'A Hard Rain'

4/6
© Derek Drescher

'A Hard Rain'

5/6
© Derek Drescher

'A Hard Rain'

6/6
© Derek Drescher

'A Hard Rain'

A revolution is coming. It’s New York, 1969, and pretty much every underground gay bar has been raided and shut down. The Stonewall riots are just around the corner. When they finally kick off, drag queen Ruby will be at the front, blazing in lipstick and with stilettos held high.

‘A Hard Rain’ is the first ‘straight’ play from panto experts Jon Bradfield and Martin Hooper. It unfolds in a mafia-run gay bar and is packed with sharp gags and vibrant characters. But the plot is wayward and Tricia Thorns’s laboured production feels a little slow. Far too much time is spent hanging out with the mafia or shifting the scenery, when we really just long to return to Ruby.  

Michael Edwards plays the ex-soldier and drag queen with utter conviction, making the most of some cracking lines: ‘I guess your largesse is bigger than your large ass.’ It’s a huge role and, while the spectre of the panto dame lingers, the edges have been softened. James El-Sharawy impresses as swaggering street kid Jimmy – he’s got one hell of a dirty mouth but looks like a boy with an ice-cream when he smiles.

Despite the play’s juddering, there are some stellar moments. During a flashback to Vietnam, Ruby is stripped of his make-up and dressed in fatigues.

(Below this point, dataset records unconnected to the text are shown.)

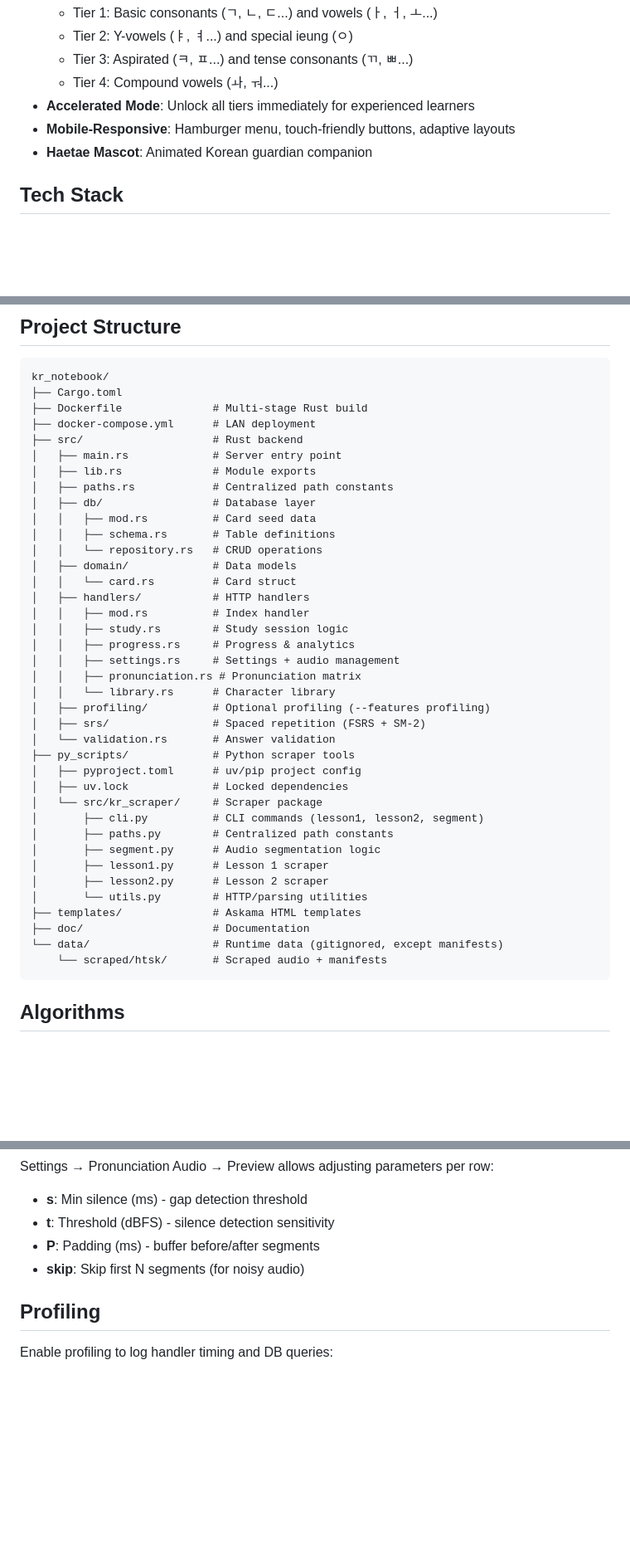
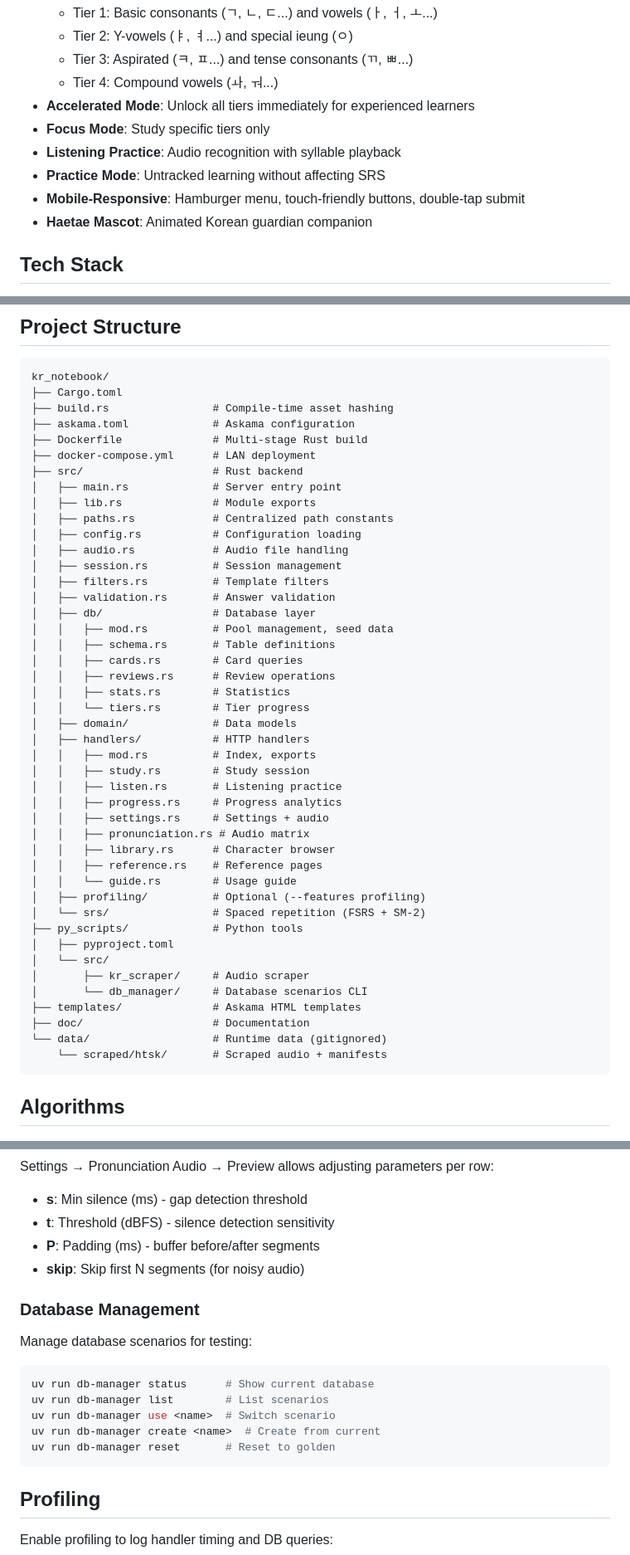
Before and after one commit to PheelaV/kr_notebook, a Markdown page: README.md, 3 parts joined by grey strips. Shown: that part at 83% size. Drawn GitHub-style; blank space fills up the shorter version.

````diff
--- a/README.md
+++ b/README.md
@@ -14,7 +14,10 @@ A Rust web application for learning Korean Hangul using spaced repetition with t
   - Tier 3: Aspirated (ㅋ, ㅍ...) and tense consonants (ㄲ, ㅃ...)
   - Tier 4: Compound vowels (ㅘ, ㅝ...)
 - **Accelerated Mode**: Unlock all tiers immediately for experienced learners
-- **Mobile-Responsive**: Hamburger menu, touch-friendly buttons, adaptive layouts
+- **Focus Mode**: Study specific tiers only
+- **Listening Practice**: Audio recognition with syllable playback
+- **Practice Mode**: Untracked learning without affecting SRS
+- **Mobile-Responsive**: Hamburger menu, touch-friendly buttons, double-tap submit
 - **Haetae Mascot**: Animated Korean guardian companion
 
 ## Tech Stack
@@ -105,41 +122,47 @@ cargo clippy
 ```
 kr_notebook/
 ├── Cargo.toml
+├── build.rs                # Compile-time asset hashing
+├── askama.toml             # Askama configuration
 ├── Dockerfile              # Multi-stage Rust build
 ├── docker-compose.yml      # LAN deployment
 ├── src/                    # Rust backend
 │   ├── main.rs             # Server entry point
 │   ├── lib.rs              # Module exports
 │   ├── paths.rs            # Centralized path constants
+│   ├── config.rs           # Configuration loading
+│   ├── audio.rs            # Audio file handling
+│   ├── session.rs          # Session management
+│   ├── filters.rs          # Template filters
+│   ├── validation.rs       # Answer validation
 │   ├── db/                 # Database layer
-│   │   ├── mod.rs          # Card seed data
+│   │   ├── mod.rs          # Pool management, seed data
 │   │   ├── schema.rs       # Table definitions
-│   │   └── repository.rs   # CRUD operations
+│   │   ├── cards.rs        # Card queries
+│   │   ├── reviews.rs      # Review operations
+│   │   ├── stats.rs        # Statistics
+│   │   └── tiers.rs        # Tier progress
 │   ├── domain/             # Data models
-│   │   └── card.rs         # Card struct
 │   ├── handlers/           # HTTP handlers
-│   │   ├── mod.rs          # Index handler
-│   │   ├── study.rs        # Study session logic
-│   │   ├── progress.rs     # Progress & analytics
-│   │   ├── settings.rs     # Settings + audio management
-│   │   ├── pronunciation.rs # Pronunciation matrix
-│   │   └── library.rs      # Character library
-│   ├── profiling/          # Optional profiling (--features profiling)
-│   ├── srs/                # Spaced repetition (FSRS + SM-2)
-│   └── validation.rs       # Answer validation
-├── py_scripts/             # Python scraper tools
-│   ├── pyproject.toml      # uv/pip project config
-│   ├── uv.lock             # Locked dependencies
-│   └── src/kr_scraper/     # Scraper package
-│       ├── cli.py          # CLI commands (lesson1, lesson2, segment)
-│       ├── paths.py        # Centralized path constants
-│       ├── segment.py      # Audio segmentation logic
-│       ├── lesson1.py      # Lesson 1 scraper
-│       ├── lesson2.py      # Lesson 2 scraper
-│       └── utils.py        # HTTP/parsing utilities
+│   │   ├── mod.rs          # Index, exports
+│   │   ├── study.rs        # Study session
+│   │   ├── listen.rs       # Listening practice
+│   │   ├── progress.rs     # Progress analytics
+│   │   ├── settings.rs     # Settings + audio
+│   │   ├── pronunciation.rs # Audio matrix
+│   │   ├── library.rs      # Character browser
+│   │   ├── reference.rs    # Reference pages
+│   │   └── guide.rs        # Usage guide
+│   ├── profiling/          # Optional (--features profiling)
+│   └── srs/                # Spaced repetition (FSRS + SM-2)
+├── py_scripts/             # Python tools
+│   ├── pyproject.toml
+│   └── src/
+│       ├── kr_scraper/     # Audio scraper
+│       └── db_manager/     # Database scenarios CLI
 ├── templates/              # Askama HTML templates
 ├── doc/                    # Documentation
-└── data/                   # Runtime data (gitignored, except manifests)
+└── data/                   # Runtime data (gitignored)
     └── scraped/htsk/       # Scraped audio + manifests
 ```
 
@@ -203,6 +226,18 @@ Settings → Pronunciation Audio → Preview allows adjusting parameters per row
 - **P**: Padding (ms) - buffer before/after segments
 - **skip**: Skip first N segments (for noisy audio)
 
+### Database Management
+
+Manage database scenarios for testing:
+
+```bash
+uv run db-manager status      # Show current database
+uv run db-manager list        # List scenarios
+uv run db-manager use <name>  # Switch scenario
+uv run db-manager create <name>  # Create from current
+uv run db-manager reset       # Reset to golden
+```
+
 ## Profiling
 
 Enable profiling to log handler timing and DB queries:
````
Also changed, not shown: other parts of README.md (+20 -6 lines).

Fascinatingly, it is in these moments that Ruby – a soldier at war, denied his drag queen warpaint – looks most vulnerable. 

Event website: http://abovethestag.com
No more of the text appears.